  • The father and son that smuggled Carlos Ghosn out of Japan in a large musical-equipment case were sentenced to time in prison for their role in helping Nissan Motor Co.’s former chairman flee trial in 2019. Michael Taylor, 60, the father and a former U.S. Green Beret, received a sentence of two years from the three-judge panel on Monday in a hearing in Tokyo that lasted about 20 minutes. His 28-year-old son, Peter Taylor, was handed a 20-month sentence. Both pleaded guilty last month to charges of aiding Ghosn’s escape to Beirut, a development that was just as shocking as the November 2018 arrest of the auto executive for alleged financial crimes. With Ghosn out of reach — Lebanon doesn’t extradite its citizens — the pair has become a proxy for Ghosn and his case. So has Greg Kelly, a former Nissan director who was detained on the same day as his boss and is facing trial in Japan. Ghosn and Kelly have denied allegations of understating the auto executive’s compensation.

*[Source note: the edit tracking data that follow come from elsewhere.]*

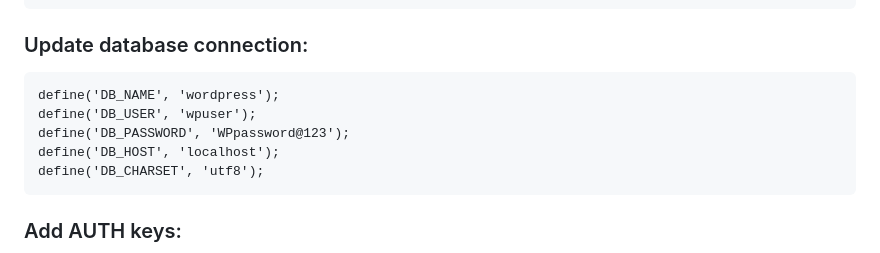
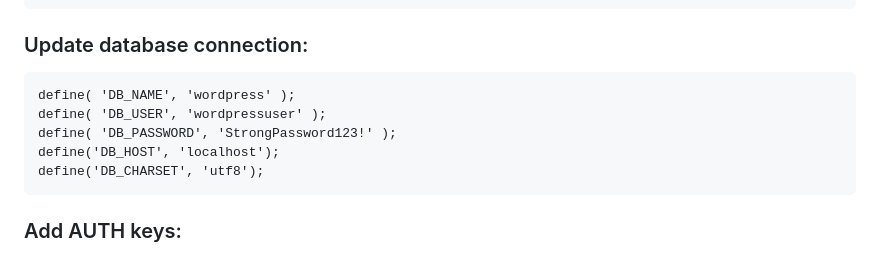
Before and after one commit to awsrmmustansarjavaid/aws-research-study, a Markdown page: AWS-Labs-AWS-Labs-Guide/Building Wordpress Website With AWS Services/Building Wordpress Website With EC2 & RDS.md, the part around the change. Drawn GitHub-style.

````diff
--- a/AWS-Labs-AWS-Labs-Guide/Building Wordpress Website With AWS Services/Building Wordpress Website With EC2 & RDS.md
+++ b/AWS-Labs-AWS-Labs-Guide/Building Wordpress Website With AWS Services/Building Wordpress Website With EC2 & RDS.md
@@ -623,9 +623,9 @@ sudo nano wp-config.php
 ### Update database connection:
 
 ```
-define('DB_NAME', 'wordpress');
-define('DB_USER', 'wpuser');
-define('DB_PASSWORD', 'WPpassword@123');
+define( 'DB_NAME', 'wordpress' );
+define( 'DB_USER', 'wordpressuser' );
+define( 'DB_PASSWORD', 'StrongPassword123!' );
 define('DB_HOST', 'localhost');
 define('DB_CHARSET', 'utf8');
 ```
````
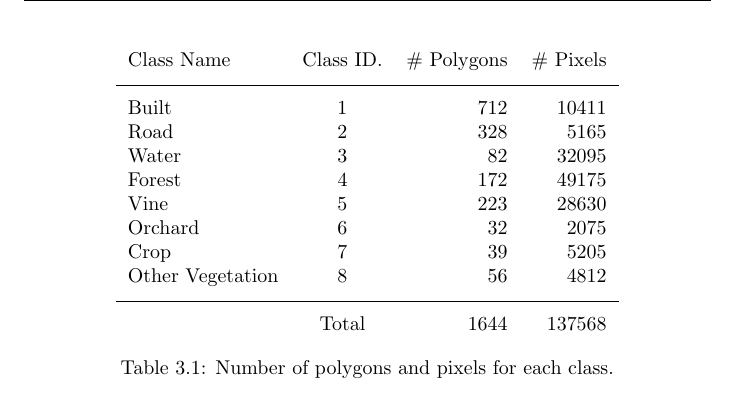
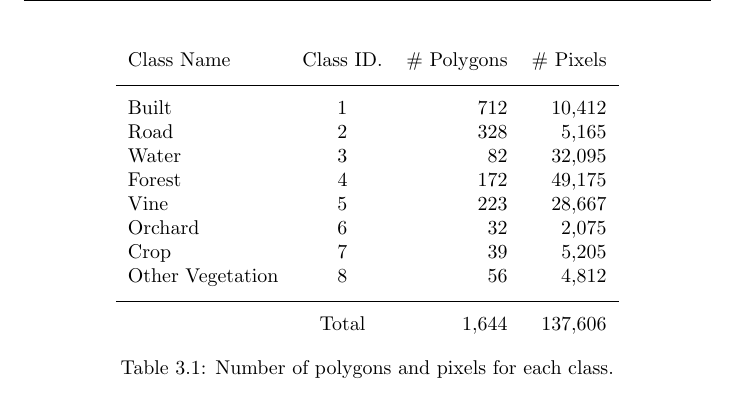
Before and after one commit to dnldsht/master-thesis, a LaTeX thesis (main.tex, which reads contents/dataset.tex): part of page 29 of 63, cut so that both start at the same text. Compiled offline with pdfLaTeX.

Commit message:
fix: dataset table

```diff
--- a/contents/dataset.tex
+++ b/contents/dataset.tex
@@ -50,16 +50,16 @@ Statistics about the GT data are reported in Table \ref{tab:gt}.
 \begin{table}[H]
 \centering
 \begin{tabular}{lcrr}
- Class Name & Class ID. & \# Polygons & \# Pixels \\[0.2cm]\hline \\[-0.2cm]
- Built & 1 & 712 & 10411\\
- Road & 2 & 328 & 5165 \\
- Water & 3 & 82 & 32095 \\
- Forest & 4 & 172 & 49175 \\
- Vine & 5 & 223 & 28630 \\
- Orchard & 6 & 32 & 2075 \\
- Crop & 7 & 39 & 5205 \\
- Other Vegetation & 8 & 56 & 4812 \\[0.2cm]\hline \\[-0.2cm]
- & Total & 1644 & 137568 \\
+  Class Name & Class ID. & \# Polygons & \# Pixels \\[0.2cm]\hline \\[-0.2cm]
+  Built & 1 & 712 & 10,412\\
+  Road  & 2 & 328 & 5,165\\
+  Water & 3 & 82 & 32,095\\
+  Forest  & 4 & 172 & 49,175\\
+  Vine  & 5 & 223 & 28,667\\
+  Orchard & 6 & 32 & 2,075\\
+  Crop  & 7 & 39 & 5,205\\
+  Other Vegetation & 8  & 56 & 4,812 \\[0.2cm]\hline \\[-0.2cm]
+  & Total & 1,644 & 137,606
 \end{tabular}
 \caption{Number of polygons and pixels for each class.}
 \label{tab:gt}
```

  • Looking to tackle a host of challenges that are hindering the U.S.’s economic recovery, the White House has put the housing supply shortage in the spotlight during a meeting with leaders from across the homebuilding industry. Biden administration officials including Commerce Secretary Gina Raimondo and Secretary of Housing and Urban Development Marcia Fudge sat down Friday with representatives from across the supply chain, including builders, housing advocates, lumber companies, real estate firms, loggers and labor unions, the White House said. Builders cite high materials prices, scarce supplies and a dearth of skilled workers as ongoing challenges in the race to complete new homes. Low mortgage rates and demand for properties in the suburbs spurred by remote work because of the pandemic have fueled the U.S. housing market for more than a year. A lack of homes for purchase helped to push prices higher, with the S&P CoreLogic Case-Shiller index climbing more than 14% from a year earlier in April, the most in data going back to 1988.

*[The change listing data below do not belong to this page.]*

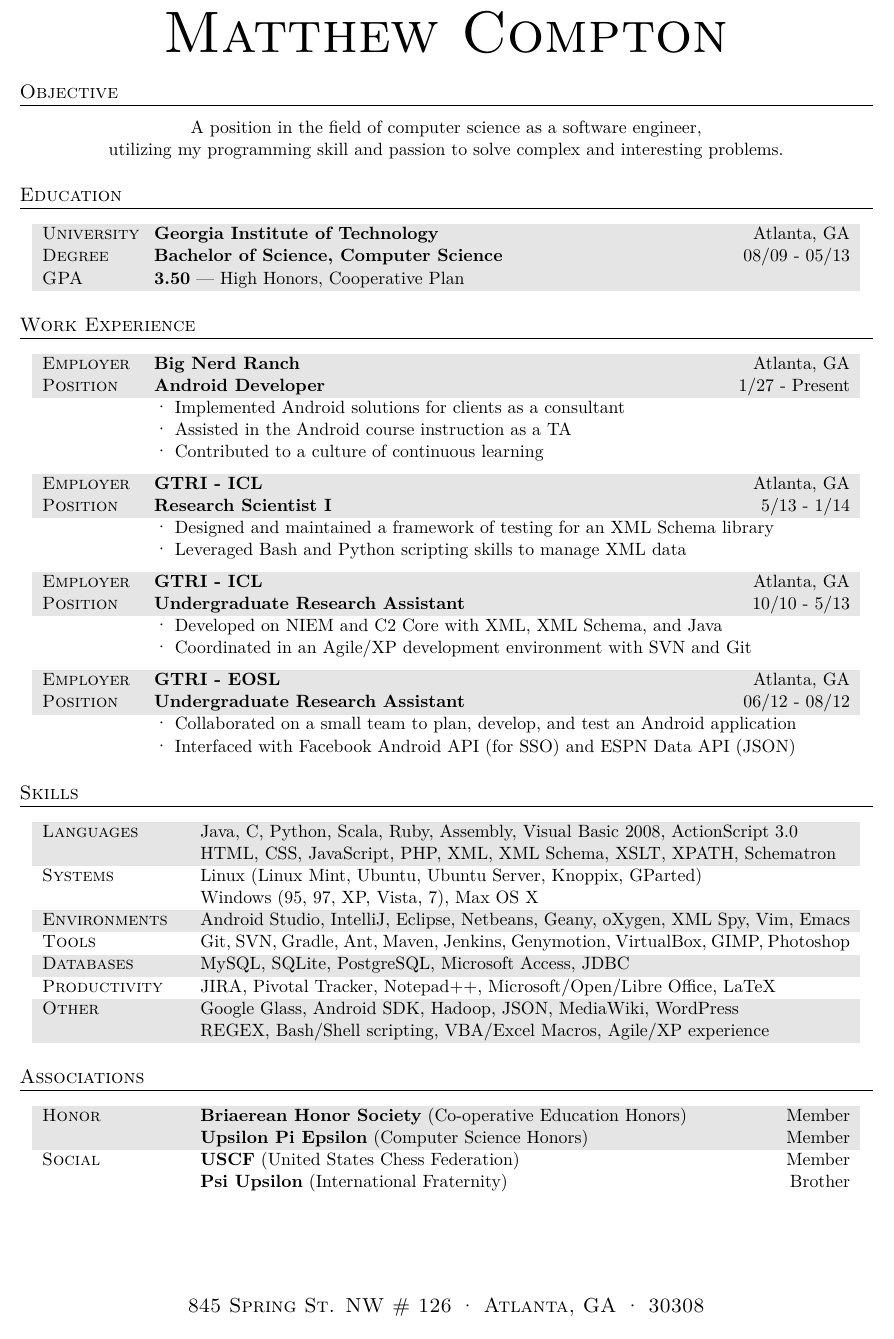
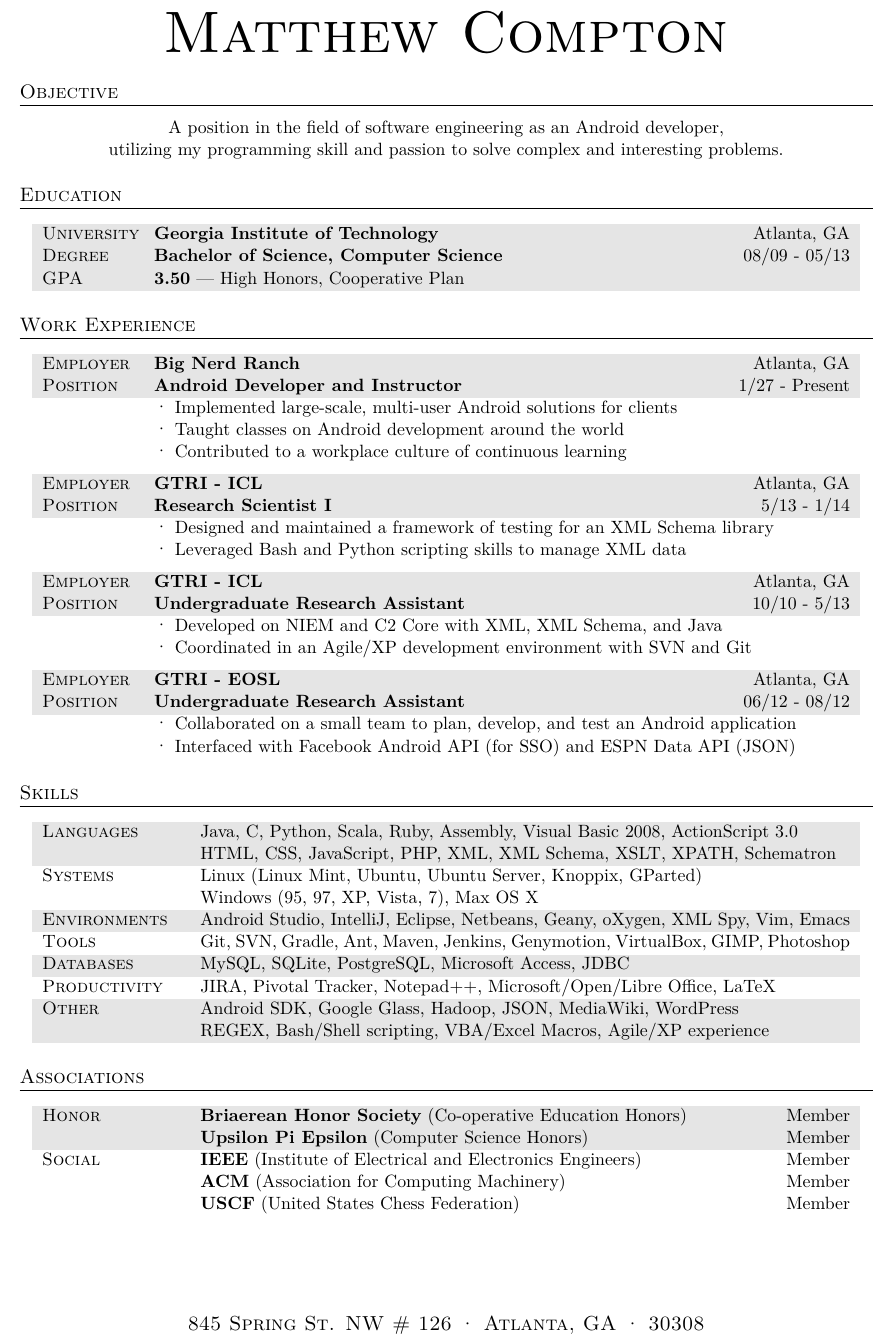
Before and after one commit to matthew-compton/LaTeX, a LaTeX CV (Resume/resume.tex): part of the page, cut so that both start at the same text. Compiled offline with XeLaTeX; a missing font is replaced by an installed copy or a similar font; an older LaTeX class or package is replaced by its successor.

Commit message:
Updated on 11/7/2014

```diff
--- a/Resume/resume.tex
+++ b/Resume/resume.tex
@@ -21,7 +21,7 @@
 \pagestyle{scrheadings} % Print the headers and footers on all pages
 
 \addtolength{\voffset}{-0.25in} % Adjust the vertical offset - less whitespace at the top of the page
-\addtolength{\textheight}{-0.45in} % Adjust the text height - less whitespace at the bottom of the page
+\addtolength{\textheight}{-0.30in} % Adjust the text height - less whitespace at the bottom of the page
 
 \newcommand{\gray}{\rowcolor[gray]{.90}} % Custom highlighting for the sections
 
@@ -56,7 +56,7 @@
 %----------------------------------------------------------------------------------------
 
 \section{Objective}
-A position in the field of computer science as a software engineer,\\
+A position in the field of software engineering as an Android developer,\\
 utilizing my programming skill and passion to solve complex and interesting problems.
 
 %----------------------------------------------------------------------------------------
@@ -79,10 +79,10 @@ utilizing my programming skill and passion to solve complex and interesting prob
 
 \begin{tabularx}{0.97\linewidth}{>{\raggedright\scshape}p{2cm}X}
 \gray Employer & \textbf{Big Nerd Ranch} \hfill Atlanta, GA\\
-\gray Position & \textbf{Android Developer} \hfill 1/27 - Present\\
-& {\large\textperiodcentered} Implemented Android solutions for clients as a consultant\\
-& {\large\textperiodcentered} Assisted in the Android course instruction as a TA\\
-& {\large\textperiodcentered} Contributed to a culture of continuous learning\\
+\gray Position & \textbf{Android Developer and Instructor} \hfill 1/27 - Present\\
+& {\large\textperiodcentered} Implemented large-scale, multi-user Android solutions for clients\\
+& {\large\textperiodcentered} Taught classes on Android development around the world\\
+& {\large\textperiodcentered} Contributed to a workplace culture of continuous learning\\
 \end{tabularx}
 
 \vspace{5pt}
@@ -127,7 +127,7 @@ Systems & Linux (Linux Mint, Ubuntu, Ubuntu Server, Knoppix, GParted)\\
 Tools & Git, SVN, Gradle, Ant, Maven, Jenkins, Genymotion, VirtualBox, GIMP, Photoshop\\
 \gray Databases & MySQL, SQLite, PostgreSQL, Microsoft Access, JDBC\\
 Productivity & JIRA, Pivotal Tracker, Notepad++, Microsoft/Open/Libre Office, LaTeX\\
-\gray Other & Google Glass, Android SDK, Hadoop, JSON, MediaWiki, WordPress\\
+\gray Other & Android SDK, Google Glass, Hadoop, JSON, MediaWiki, WordPress\\
 \gray & REGEX, Bash/Shell scripting, VBA/Excel Macros, Agile/XP experience\\
 \end{tabularx}
 
@@ -140,8 +140,9 @@ Productivity & JIRA, Pivotal Tracker, Notepad++, Microsoft/Open/Libre Office, La
 \begin{tabularx}{0.97\linewidth}{>{\raggedright\scshape}p{3cm}X @{\hfill}r}
 \gray Honor & \textbf{Briaerean Honor Society} (Co-operative Education Honors) & Member\\
 \gray & \textbf{Upsilon Pi Epsilon} (Computer Science Honors) & Member\\
-Social & \textbf{USCF} (United States Chess Federation) & Member\\
-& \textbf{Psi Upsilon} (International Fraternity) & Brother\\
+Social & \textbf{IEEE} (Institute of Electrical and Electronics Engineers) & Member\\\
+& \textbf{ACM} (Association for Computing Machinery) & Member\\
+& \textbf{USCF} (United States Chess Federation) & Member\\
 \end{tabularx}
 
 %----------------------------------------------------------------------------------------
```
Also changed, not shown: Resume/resume.pdf, 2 other files.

  • The U.S. cannabis industry had eagerly awaited a federal legalization bill that executives, investors and interest groups had hoped would be a panacea for the partisan divide over a hotly contested issue. What they saw last week from Senate Majority Leader Chuck Schumer left many underwhelmed. Cannabis stocks flagged after the bill was unveiled, and critics piled on from all directions. It’s not a surprise that the legislation wouldn’t please everyone, given the controversies around cannabis. Even the bill’s own authors acknowledge shortcomings, saying in a summary of the proposal that there’s still no standard to measure drugged driving, or research on how marijuana affects fetal health, and that limits their ability to be as comprehensive as they’d like. The plan is to fund more research on those and other topics, but that could take years

“The price of success is hard work, dedication to the job at hand, and the determination that whether we win or lose, we have applied the best of ourselves to the task at hand.”– Vince Lombardi

*All sources from Bloomberg unless otherwise specified